That would be a rate of more than 14 percent, easily meeting Huckabee’s standard of a “dime out of a dollar.”
In 2009, the president’s taxable income was about $5.5 million. He listed $329,100 in charitable contributions on his tax return and also directed the Nobel Prize Committee to give his $1.4 million prize directly to 10 charities (which meant he could not take a tax deduction for donating the prize).
This adds up to a rate of 31.4 percent of taxable income, again easily surpassing Huckabee’s standard. (Update: a reader correctly notes the percentage would be 25.1 percent if you added Obama’s Nobel Prize money to his taxable income.)
So, what’s going on here? A Huckabee spokesman did not respond to a query, but the best we can determine is that Huckabee is referring to Obama’s long-ago tax returns.
When then-presidential candidate Obama released his tax returns during the 2008 campaign, it was revealed that he began making significant gifts to charity after he started making serious money from his books — and after he decided to run for president.
Here’s what the numbers look like:
2005: $77,315 to charity out of income of $1.66 million (4.6 percent)
2004: $2,500 out of $207,647 (1.2 percent)
2003: $3,400 out of $238,327 (1.4 percent)
2002: $1,050 out of $259,394 (0.4 percent)
The disparity between income and charitable contributions in 2002 is striking—less than half a penny on the dollar.

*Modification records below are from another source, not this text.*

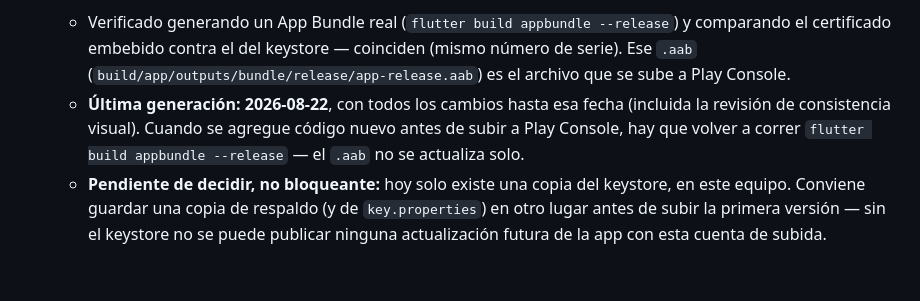
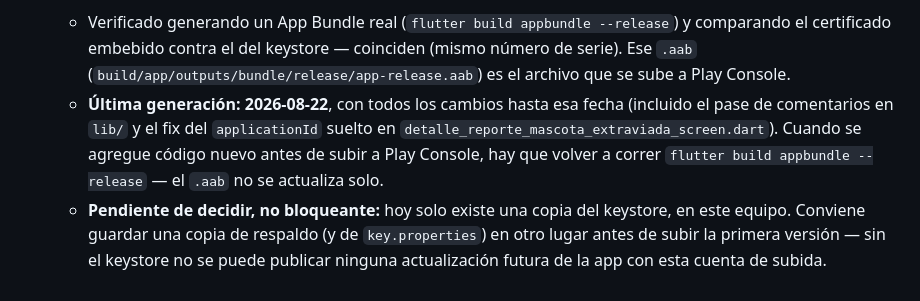
Before and after one commit to BreakPointX13/patas_al_dia, a Markdown page: docs/Planificaciones/PublicacionPlayStore.md, the part around the change. GitHub-like rendering.

Commit message:
docs: actualizar nota de generación del .aab en el checklist de Play Store
Co-Authored-By: Claude Sonnet 5 <noreply@anthropic.com>

```diff
--- a/docs/Planificaciones/PublicacionPlayStore.md
+++ b/docs/Planificaciones/PublicacionPlayStore.md
@@ -158,5 +158,5 @@ Datos que la app recopila (usuarios registrados) y por qué:
 
 - **Firma de release — hecho (2026-08-21).** El build de release usaba la clave de *debug* (la misma de cualquier proyecto Flutter nuevo, no válida para publicar). Se generó un keystore de subida real (`~/keystores/patas_al_dia/upload-keystore.jks`, alias `patasaldia_upload`, contraseñas aleatorias) y se conectó en `android/app/build.gradle.kts` vía `android/key.properties` (gitignorado, nunca se sube al repo). Es una "clave de subida" para Play App Signing, no la clave final con la que Play distribuye la app — perderla no es catastrófico (Google puede resetearla), pero igual conviene tenerla respaldada en un lugar seguro (fuera de este equipo también, por si se pierde el disco).
   - Verificado generando un App Bundle real (`flutter build appbundle --release`) y comparando el certificado embebido contra el del keystore — coinciden (mismo número de serie). Ese `.aab` (`build/app/outputs/bundle/release/app-release.aab`) es el archivo que se sube a Play Console.
-  - **Última generación: 2026-08-22**, con todos los cambios hasta esa fecha (incluida la revisión de consistencia visual). Cuando se agregue código nuevo antes de subir a Play Console, hay que volver a correr `flutter build appbundle --release` — el `.aab` no se actualiza solo.
+  - **Última generación: 2026-08-22**, con todos los cambios hasta esa fecha (incluido el pase de comentarios en `lib/` y el fix del `applicationId` suelto en `detalle_reporte_mascota_extraviada_screen.dart`). Cuando se agregue código nuevo antes de subir a Play Console, hay que volver a correr `flutter build appbundle --release` — el `.aab` no se actualiza solo.
   - **Pendiente de decidir, no bloqueante:** hoy solo existe una copia del keystore, en este equipo. Conviene guardar una copia de respaldo (y de `key.properties`) en otro lugar antes de subir la primera versión — sin el keystore no se puede publicar ninguna actualización futura de la app con esta cuenta de subida.
```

But that was 10 years ago. And whatever one may think of Obama’s motivation to give to charity now that his tax returns are public, the fact remains that he gives a substantial chunk of his income to charity.
Incidentally, since Huckabee said all candidates should be scrutinized for how much they donate to charity, the San Antonio Express-News reported that former Texas governor (and ex-GOP primary candidate) Rick Perry was rather parsimonious, giving just one-half of one percent to churches and religious organizations. (On average, Americans give about 1.2 percent, the newspaper said.) And former House speaker Newt Gingrich’s return shows a rate of 2.6 percent of taxable income given to charity. (Rick Santorum and Ron Paul have not yet released their tax returns.)
UPDATE: Santorum released his tax returns, showing that in 2010 he gave 1.7 percent ($16,289) of his taxable income of $923,411 to charity.
Former Massachusetts governor Mitt Romney meets Huckabee’s test. His 2010 tax return shows that he contributed nearly $3 million to charitable causes out of taxable income of $21.6 million. That’s 13.8 percent, just about equal to Obama’s percentage in that year. (For more information, see The Washington Post’s side-by-side comparison of the Obama, Romney and Gingrich 2010 tax returns.)
The Pinocchio Test
Huckabee would have been on more solid ground if he had focused on Obama’s contribution record before he became a U.S. senator and presidential candidate.
But Huckabee framed his comment in the here and now, referring to “Mr. President.” Obama’s contributions to charity once may have been relatively small, but today they are actually substantial--and equal to the percentage given by the front-runner for the GOP nomination.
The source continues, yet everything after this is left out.